Emergencies preparedness, response

Increased risk of urban yellow fever outbreaks in Africa

The risk of large and uncontrollable outbreaks in urban areas in Africa is more likely than ever. Accelerated urbanization has concentrated a non-immune population in settings where, high vector and population density, the main factors contributing to increased virus transmission are present.

While 62.1% of the African population is still rural, urban growth rates at nearly 4% a year are the most rapid in the world, and nearly twice the global average1. Not only are more people living in cities, but the cities themselves are becoming larger and more numerous. There are now 43 cities in Africa with more than one million people, a figure which is expected to increase to almost 70 by 20152.

Data from 2000, shows that the population of Lagos, Nigeria increased at a rate of 21 persons per hour; between 1994 and 2004, urban population growth rates in West African cities ranged from between 10% and 39%, with an average of 18%. By 2020, the proportion of urban population to rural population will reach 63% in sub-Saharan Africa.3

Many African cities now have an increasing number of overcrowded, informal settlements, or 'shanty towns', characterized by low-grade housing, poor roads, inadequate water supplies, sanitation and waste management services. Most people who live here have no access to running water and store drinking water in containers which often serve as breeding sites for the mosquito Aedes aegypti, the primary vector of urban yellow fever. In addition, the lack of public sanitation services in many large cities prevent the removal of other artificial breeding sites such as metal cans, tires or derelict vehicles.

As a result of the increased virus circulation in West Africa and intense population migration from infected forest areas to urban settings, five large cities have already faced yellow fever epidemics in the past four years. Many smaller cities are still exposed to the disease.

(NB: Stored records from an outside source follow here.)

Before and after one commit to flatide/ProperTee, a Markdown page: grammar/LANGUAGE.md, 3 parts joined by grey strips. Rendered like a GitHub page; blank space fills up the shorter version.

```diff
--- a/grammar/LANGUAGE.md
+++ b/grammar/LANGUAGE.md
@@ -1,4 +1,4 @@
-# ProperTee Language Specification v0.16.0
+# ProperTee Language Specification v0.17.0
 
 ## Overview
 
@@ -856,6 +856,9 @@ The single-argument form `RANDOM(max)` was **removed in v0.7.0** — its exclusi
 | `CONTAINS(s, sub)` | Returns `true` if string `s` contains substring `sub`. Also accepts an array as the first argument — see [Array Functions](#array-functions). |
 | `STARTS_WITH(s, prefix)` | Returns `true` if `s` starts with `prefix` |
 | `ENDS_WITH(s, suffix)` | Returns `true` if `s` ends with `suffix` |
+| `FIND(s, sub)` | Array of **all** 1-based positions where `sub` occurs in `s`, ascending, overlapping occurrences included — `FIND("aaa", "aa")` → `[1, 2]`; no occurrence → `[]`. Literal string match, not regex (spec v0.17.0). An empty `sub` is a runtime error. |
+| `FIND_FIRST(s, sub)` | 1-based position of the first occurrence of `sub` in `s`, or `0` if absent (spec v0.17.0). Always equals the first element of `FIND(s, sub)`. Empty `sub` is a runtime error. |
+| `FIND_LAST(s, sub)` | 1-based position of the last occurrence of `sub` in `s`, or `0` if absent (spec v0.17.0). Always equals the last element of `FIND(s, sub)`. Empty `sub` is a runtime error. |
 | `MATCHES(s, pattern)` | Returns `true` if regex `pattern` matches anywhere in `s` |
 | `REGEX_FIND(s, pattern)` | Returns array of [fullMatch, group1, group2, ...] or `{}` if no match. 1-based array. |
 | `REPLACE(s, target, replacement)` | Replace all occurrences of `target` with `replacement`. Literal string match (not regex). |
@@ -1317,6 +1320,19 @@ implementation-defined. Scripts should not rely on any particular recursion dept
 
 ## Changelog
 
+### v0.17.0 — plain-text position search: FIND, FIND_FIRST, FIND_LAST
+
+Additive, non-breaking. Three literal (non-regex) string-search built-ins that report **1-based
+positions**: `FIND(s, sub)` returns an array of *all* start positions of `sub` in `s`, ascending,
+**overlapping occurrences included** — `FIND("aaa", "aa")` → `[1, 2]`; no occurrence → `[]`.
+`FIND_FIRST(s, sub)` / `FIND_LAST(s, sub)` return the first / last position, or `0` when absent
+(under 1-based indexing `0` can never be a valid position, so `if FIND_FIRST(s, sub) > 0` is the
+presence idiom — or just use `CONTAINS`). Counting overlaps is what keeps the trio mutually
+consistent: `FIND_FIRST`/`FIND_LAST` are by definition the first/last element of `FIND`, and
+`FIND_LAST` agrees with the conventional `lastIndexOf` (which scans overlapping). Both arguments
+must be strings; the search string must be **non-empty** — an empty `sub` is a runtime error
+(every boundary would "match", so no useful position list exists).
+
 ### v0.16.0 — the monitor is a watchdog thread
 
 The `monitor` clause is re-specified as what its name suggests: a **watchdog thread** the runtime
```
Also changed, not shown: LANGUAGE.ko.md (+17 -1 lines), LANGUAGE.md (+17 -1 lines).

Over the last 10 years, there has been an increase in the number of countries reporting yellow fever to WHO, especially in West Africa where 93 % of the countries notified cases in the past 4 years, a 30% increase compared to the period 1995-1999. This reveals a worrying increase in the circulation of the virus in a non-immune human population. The geographical spread of the virus is also disconcerting. Indeed, multiple outbreaks may occur simultaneously in several different places, stressing the response capacity of the country as well as the support capabilities of the international community.

Historically, when yellow fever vaccine was not available, small outbreaks of yellow fever that occurred in a non-immune population in densely populated cities were often forerunners of large urban epidemics.

Today, 12 countries with large non-immune populations are at high risk, and immunization needs to be intensified now. For example, the last yellow fever outbreak in Nigeria occurred 14 years ago, but it took 10 years to control the transmission of the virus in the population. Given the low vaccine coverage of children under 14 years old, the number of children at risk in Nigeria has been estimated at 23 million, for those children in urban areas only. Immunizing the urban populations in these high-risk countries would require vaccinating approximately 100 million people.

High levels of resources are needed to control an urban outbreak, depriving countries of scarce resources to control other diseases and to improve health services. In 2001, during the yellow fever epidemic in Abidjan, Côte d'Ivoire, 2.61 million people were vaccinated in 12 days. During the same period a cholera outbreak occurred, resulting in 3250 cases and 59 deaths. Most of the national and international support went to controlling yellow fever, with few resources left to combat the cholera outbreak.

With the rise of rapid, global transport and communication links, the risk of international spread of yellow fever from African cities has grown. Although the virus circulation has remained within historically endemic areas for now, the virus could spread quickly to those areas with a high density of vectors.

The potential for a major urban outbreak of yellow fever in Africa is already present. It is critical that a sustained response start today.

Population of main cities in Africa


1United Nations, Population Division, 2001
2Meeting the Urban Challenge, Population Reports Series M, number 16 United Nations, World Urbanization prospects, the 1999 revision
3United Nations, World Urbanization Prospects, the 1999 revision